Task to carry out: Extract the lines that carry the string "atuais" from the listing.

_ _ _

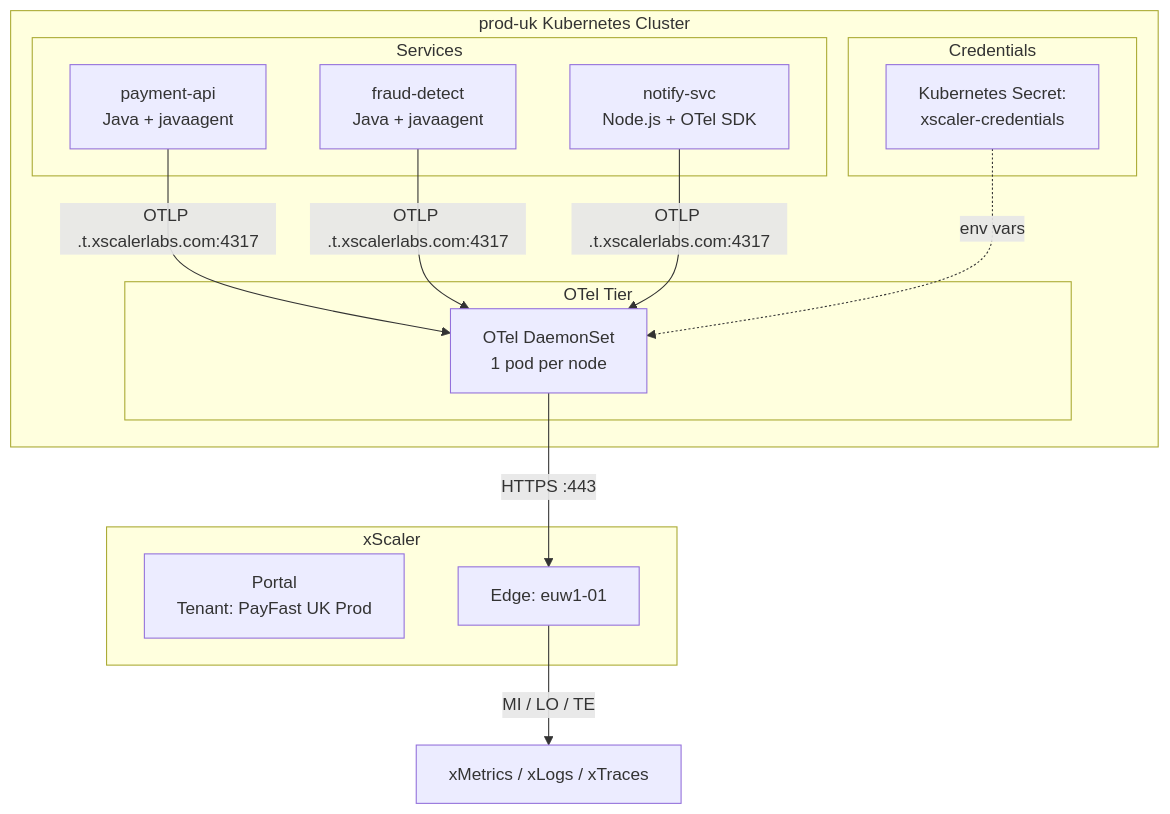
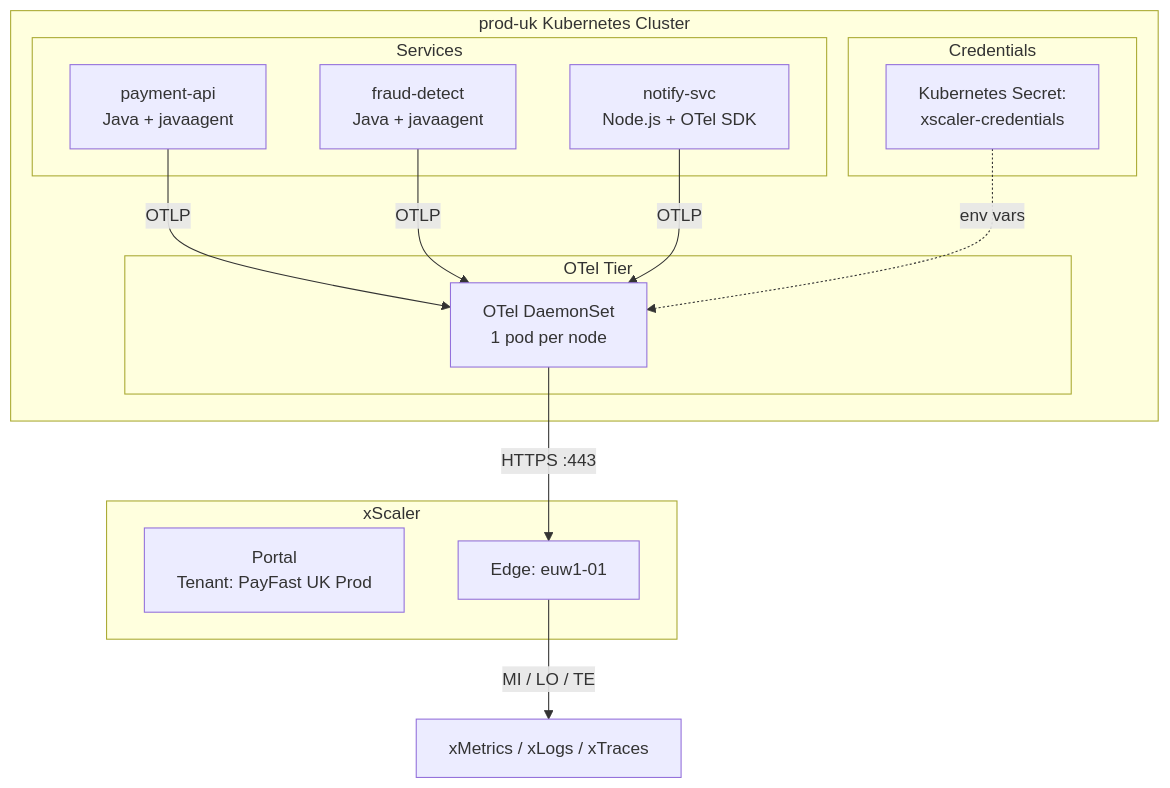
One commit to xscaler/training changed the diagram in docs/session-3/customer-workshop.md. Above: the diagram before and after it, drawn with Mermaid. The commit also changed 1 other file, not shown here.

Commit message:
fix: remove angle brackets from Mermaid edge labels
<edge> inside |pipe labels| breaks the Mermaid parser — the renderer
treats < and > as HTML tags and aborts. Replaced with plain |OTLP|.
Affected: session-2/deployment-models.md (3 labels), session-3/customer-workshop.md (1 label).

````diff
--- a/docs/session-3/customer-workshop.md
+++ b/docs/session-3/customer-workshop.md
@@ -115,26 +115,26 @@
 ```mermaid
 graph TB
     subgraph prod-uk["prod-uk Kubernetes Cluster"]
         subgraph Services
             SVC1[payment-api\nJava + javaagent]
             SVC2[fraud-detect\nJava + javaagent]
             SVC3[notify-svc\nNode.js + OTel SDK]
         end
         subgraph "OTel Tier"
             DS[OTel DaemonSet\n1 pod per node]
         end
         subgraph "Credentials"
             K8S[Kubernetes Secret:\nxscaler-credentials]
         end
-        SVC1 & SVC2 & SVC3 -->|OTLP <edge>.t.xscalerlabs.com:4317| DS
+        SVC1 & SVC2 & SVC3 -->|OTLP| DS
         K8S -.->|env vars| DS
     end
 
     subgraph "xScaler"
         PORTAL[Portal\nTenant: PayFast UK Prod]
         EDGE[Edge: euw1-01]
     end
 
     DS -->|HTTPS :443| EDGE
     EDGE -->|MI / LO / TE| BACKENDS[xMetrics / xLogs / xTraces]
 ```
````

_ _ _

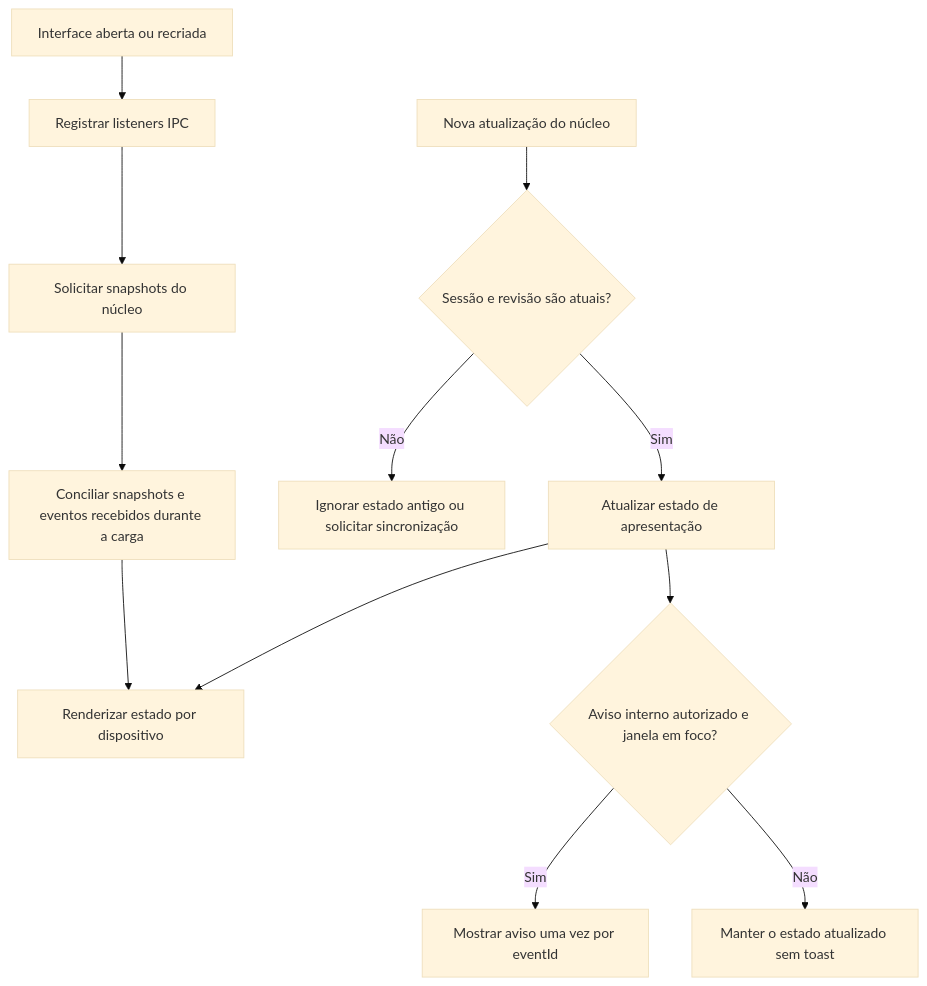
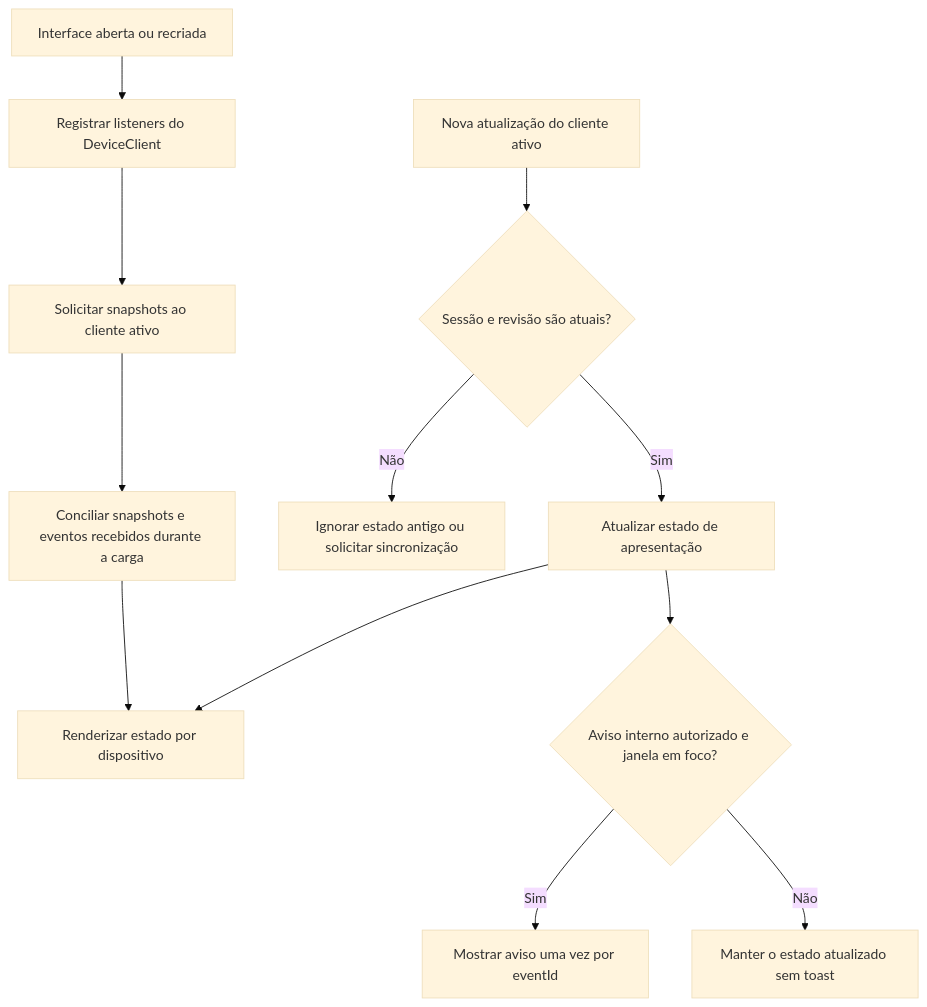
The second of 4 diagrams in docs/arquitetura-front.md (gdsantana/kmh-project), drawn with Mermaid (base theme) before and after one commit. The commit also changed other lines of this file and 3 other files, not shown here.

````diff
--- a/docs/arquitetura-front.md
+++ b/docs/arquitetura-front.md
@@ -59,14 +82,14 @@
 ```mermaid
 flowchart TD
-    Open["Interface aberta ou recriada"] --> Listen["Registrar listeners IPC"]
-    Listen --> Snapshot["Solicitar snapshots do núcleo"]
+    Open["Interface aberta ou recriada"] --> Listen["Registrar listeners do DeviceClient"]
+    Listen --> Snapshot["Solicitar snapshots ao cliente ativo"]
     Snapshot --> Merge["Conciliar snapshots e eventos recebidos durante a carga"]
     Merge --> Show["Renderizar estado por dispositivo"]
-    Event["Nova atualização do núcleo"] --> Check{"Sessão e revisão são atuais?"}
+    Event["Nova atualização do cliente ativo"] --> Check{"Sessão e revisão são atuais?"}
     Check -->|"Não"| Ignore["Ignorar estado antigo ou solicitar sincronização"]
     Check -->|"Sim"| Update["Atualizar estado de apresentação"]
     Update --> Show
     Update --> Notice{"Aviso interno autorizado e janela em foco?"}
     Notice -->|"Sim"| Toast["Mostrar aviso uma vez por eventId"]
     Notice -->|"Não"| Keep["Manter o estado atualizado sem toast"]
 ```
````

_ _ _

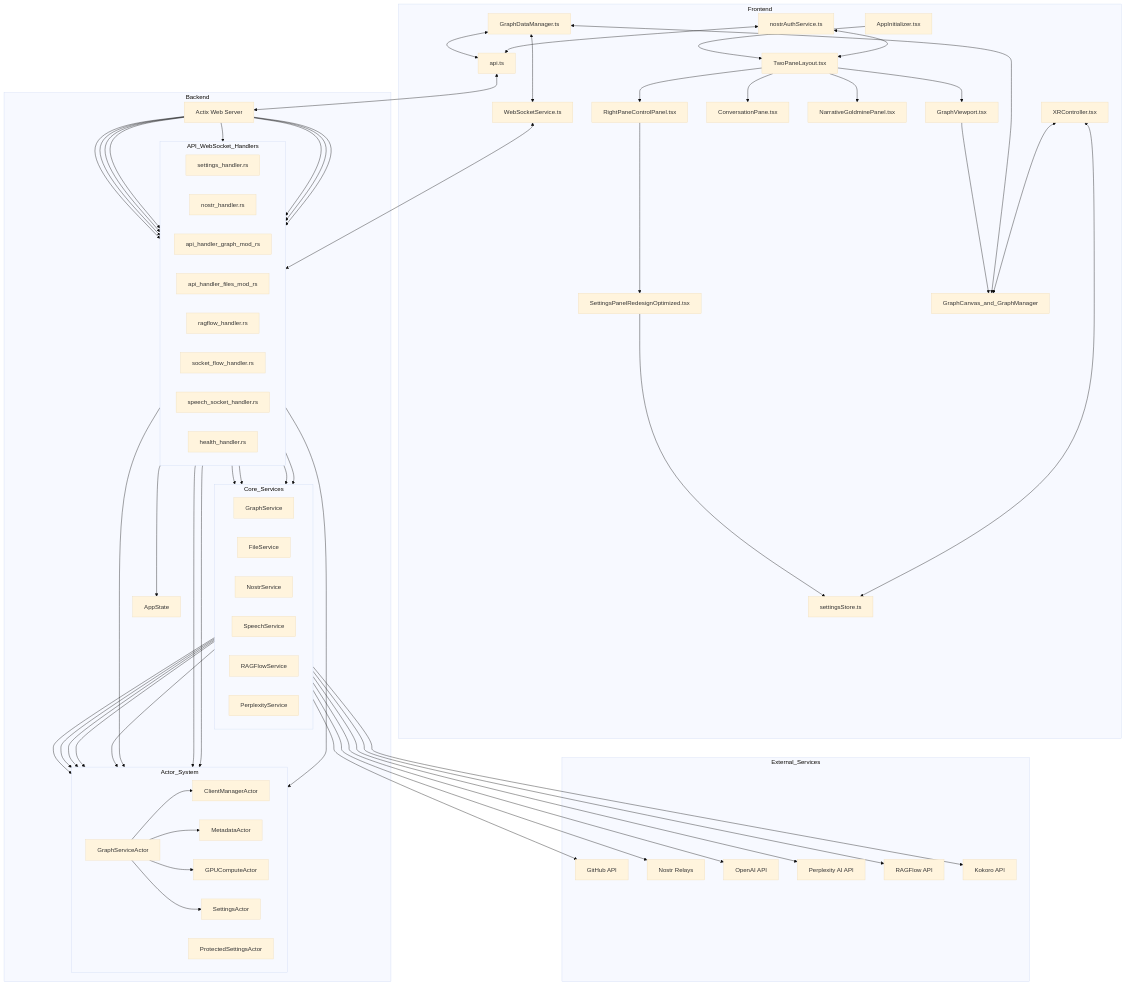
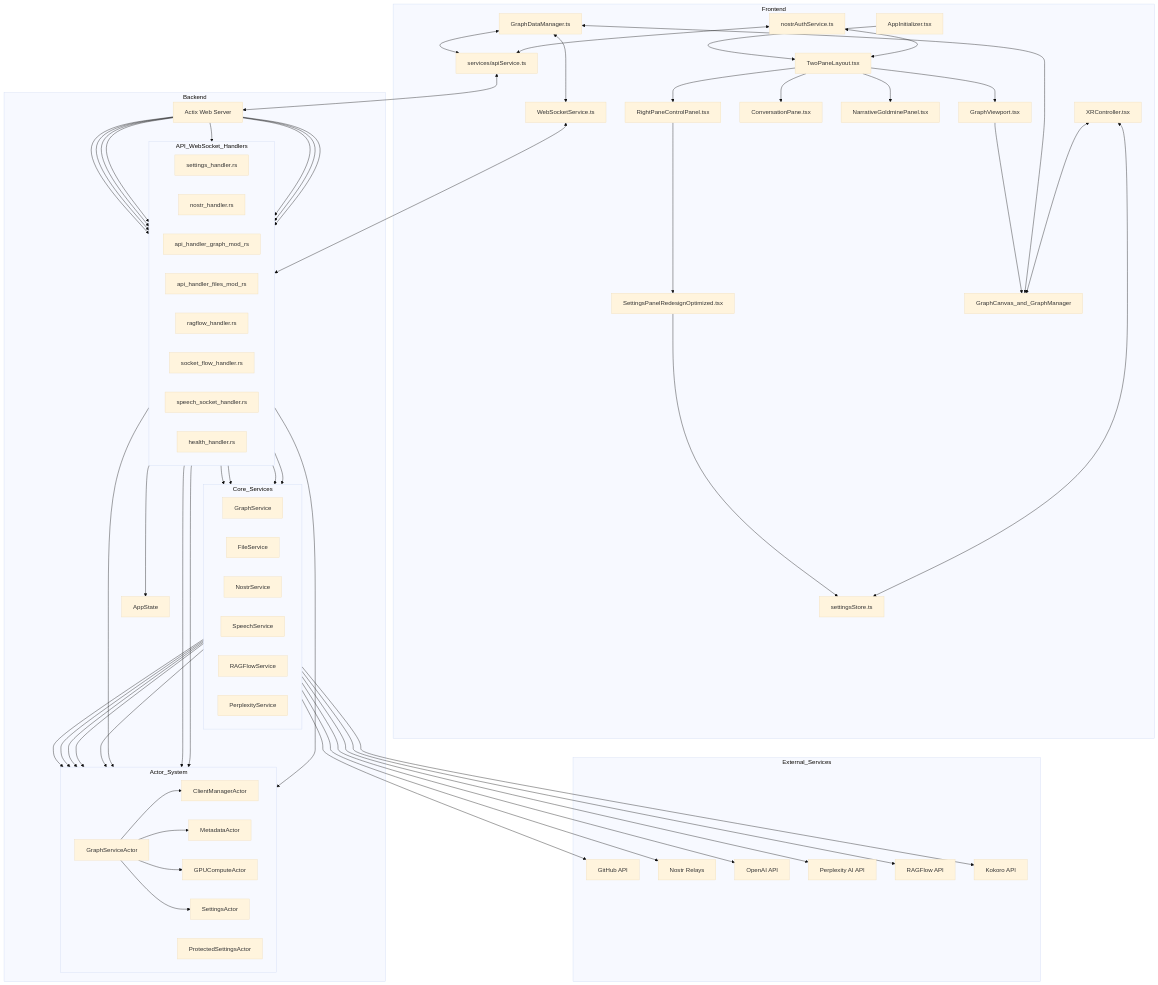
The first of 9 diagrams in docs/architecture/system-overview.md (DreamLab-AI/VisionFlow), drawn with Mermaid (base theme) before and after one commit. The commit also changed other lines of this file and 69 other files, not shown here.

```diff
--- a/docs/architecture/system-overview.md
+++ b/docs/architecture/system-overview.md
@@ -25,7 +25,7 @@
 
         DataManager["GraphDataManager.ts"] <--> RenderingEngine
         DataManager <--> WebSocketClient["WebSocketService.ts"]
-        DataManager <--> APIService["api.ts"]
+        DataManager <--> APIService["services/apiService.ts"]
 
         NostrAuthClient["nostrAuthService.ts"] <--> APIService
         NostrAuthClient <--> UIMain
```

_ _ _

Written answer:
-    Event["Nova atualização do núcleo"] --> Check{"Sessão e revisão são atuais?"}
+    Event["Nova atualização do cliente ativo"] --> Check{"Sessão e revisão são atuais?"}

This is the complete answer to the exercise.